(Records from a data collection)
++++++

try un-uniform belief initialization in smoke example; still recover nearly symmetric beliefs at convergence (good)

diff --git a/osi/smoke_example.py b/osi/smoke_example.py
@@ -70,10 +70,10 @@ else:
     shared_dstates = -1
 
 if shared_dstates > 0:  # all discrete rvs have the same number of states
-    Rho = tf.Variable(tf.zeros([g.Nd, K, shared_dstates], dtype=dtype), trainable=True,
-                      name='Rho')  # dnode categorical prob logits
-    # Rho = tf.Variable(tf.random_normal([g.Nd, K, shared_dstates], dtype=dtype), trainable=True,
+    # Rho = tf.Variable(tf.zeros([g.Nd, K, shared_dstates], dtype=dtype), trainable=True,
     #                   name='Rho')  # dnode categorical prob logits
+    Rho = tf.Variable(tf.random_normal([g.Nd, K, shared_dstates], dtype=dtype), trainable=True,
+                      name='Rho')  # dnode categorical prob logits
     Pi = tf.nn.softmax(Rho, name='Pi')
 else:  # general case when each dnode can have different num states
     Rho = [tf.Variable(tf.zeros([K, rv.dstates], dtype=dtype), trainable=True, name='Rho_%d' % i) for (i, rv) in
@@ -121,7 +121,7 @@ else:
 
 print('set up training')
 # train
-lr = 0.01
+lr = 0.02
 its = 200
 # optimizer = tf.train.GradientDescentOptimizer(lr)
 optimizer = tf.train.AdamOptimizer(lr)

++++++

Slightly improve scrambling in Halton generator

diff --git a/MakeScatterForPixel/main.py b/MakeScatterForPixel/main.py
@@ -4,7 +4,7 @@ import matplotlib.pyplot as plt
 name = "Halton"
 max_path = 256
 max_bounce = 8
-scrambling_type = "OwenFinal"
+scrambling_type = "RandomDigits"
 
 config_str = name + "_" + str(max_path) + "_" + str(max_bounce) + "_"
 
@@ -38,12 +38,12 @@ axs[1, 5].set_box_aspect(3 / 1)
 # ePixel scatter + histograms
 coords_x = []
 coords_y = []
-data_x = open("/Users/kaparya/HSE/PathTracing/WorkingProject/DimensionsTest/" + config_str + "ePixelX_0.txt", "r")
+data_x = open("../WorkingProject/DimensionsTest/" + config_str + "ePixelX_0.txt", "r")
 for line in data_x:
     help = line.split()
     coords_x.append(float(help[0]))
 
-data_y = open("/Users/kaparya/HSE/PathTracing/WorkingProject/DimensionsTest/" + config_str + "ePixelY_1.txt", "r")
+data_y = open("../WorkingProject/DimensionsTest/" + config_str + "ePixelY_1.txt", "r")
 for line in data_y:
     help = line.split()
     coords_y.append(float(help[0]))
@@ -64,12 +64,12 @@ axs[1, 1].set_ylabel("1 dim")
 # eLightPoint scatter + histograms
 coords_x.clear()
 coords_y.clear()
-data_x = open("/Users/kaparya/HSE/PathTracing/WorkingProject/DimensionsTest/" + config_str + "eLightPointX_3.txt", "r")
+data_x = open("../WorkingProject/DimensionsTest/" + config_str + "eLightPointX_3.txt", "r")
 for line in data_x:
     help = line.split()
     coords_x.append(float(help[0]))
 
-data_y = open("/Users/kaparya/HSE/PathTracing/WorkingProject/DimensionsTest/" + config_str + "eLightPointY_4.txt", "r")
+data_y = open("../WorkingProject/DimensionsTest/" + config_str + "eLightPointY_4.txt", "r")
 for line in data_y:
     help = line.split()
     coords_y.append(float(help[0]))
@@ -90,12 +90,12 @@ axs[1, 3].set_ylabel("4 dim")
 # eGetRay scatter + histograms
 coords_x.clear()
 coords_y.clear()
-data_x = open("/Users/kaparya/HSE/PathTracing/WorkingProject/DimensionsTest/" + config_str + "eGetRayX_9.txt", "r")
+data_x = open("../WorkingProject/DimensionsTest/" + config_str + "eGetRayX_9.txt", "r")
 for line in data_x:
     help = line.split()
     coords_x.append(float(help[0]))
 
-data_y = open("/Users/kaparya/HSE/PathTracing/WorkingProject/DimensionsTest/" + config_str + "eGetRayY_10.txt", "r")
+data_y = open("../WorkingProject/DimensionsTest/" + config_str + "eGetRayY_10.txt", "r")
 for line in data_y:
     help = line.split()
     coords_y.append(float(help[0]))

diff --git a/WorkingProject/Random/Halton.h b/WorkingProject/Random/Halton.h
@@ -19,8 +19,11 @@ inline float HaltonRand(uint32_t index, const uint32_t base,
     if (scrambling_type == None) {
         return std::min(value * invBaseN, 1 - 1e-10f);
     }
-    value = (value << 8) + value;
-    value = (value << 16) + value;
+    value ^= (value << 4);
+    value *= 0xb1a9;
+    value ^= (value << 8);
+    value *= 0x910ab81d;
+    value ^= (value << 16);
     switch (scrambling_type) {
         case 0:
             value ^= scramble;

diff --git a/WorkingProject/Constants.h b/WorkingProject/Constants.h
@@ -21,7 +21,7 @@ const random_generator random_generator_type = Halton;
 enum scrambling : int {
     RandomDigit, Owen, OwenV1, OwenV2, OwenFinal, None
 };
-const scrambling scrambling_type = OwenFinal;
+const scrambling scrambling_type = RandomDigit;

++++++

## Work instruction
Would you please repeat exactly the lines above, starting at the line with "try un-uniform belief" and stopping at the line with "if shared_dstates >", both included?

## Answer space
try un-uniform belief initialization in smoke example; still recover nearly symmetric beliefs at convergence (good)

diff --git a/osi/smoke_example.py b/osi/smoke_example.py
@@ -70,10 +70,10 @@ else:
     shared_dstates = -1
 
 if shared_dstates > 0:  # all discrete rvs have the same number of states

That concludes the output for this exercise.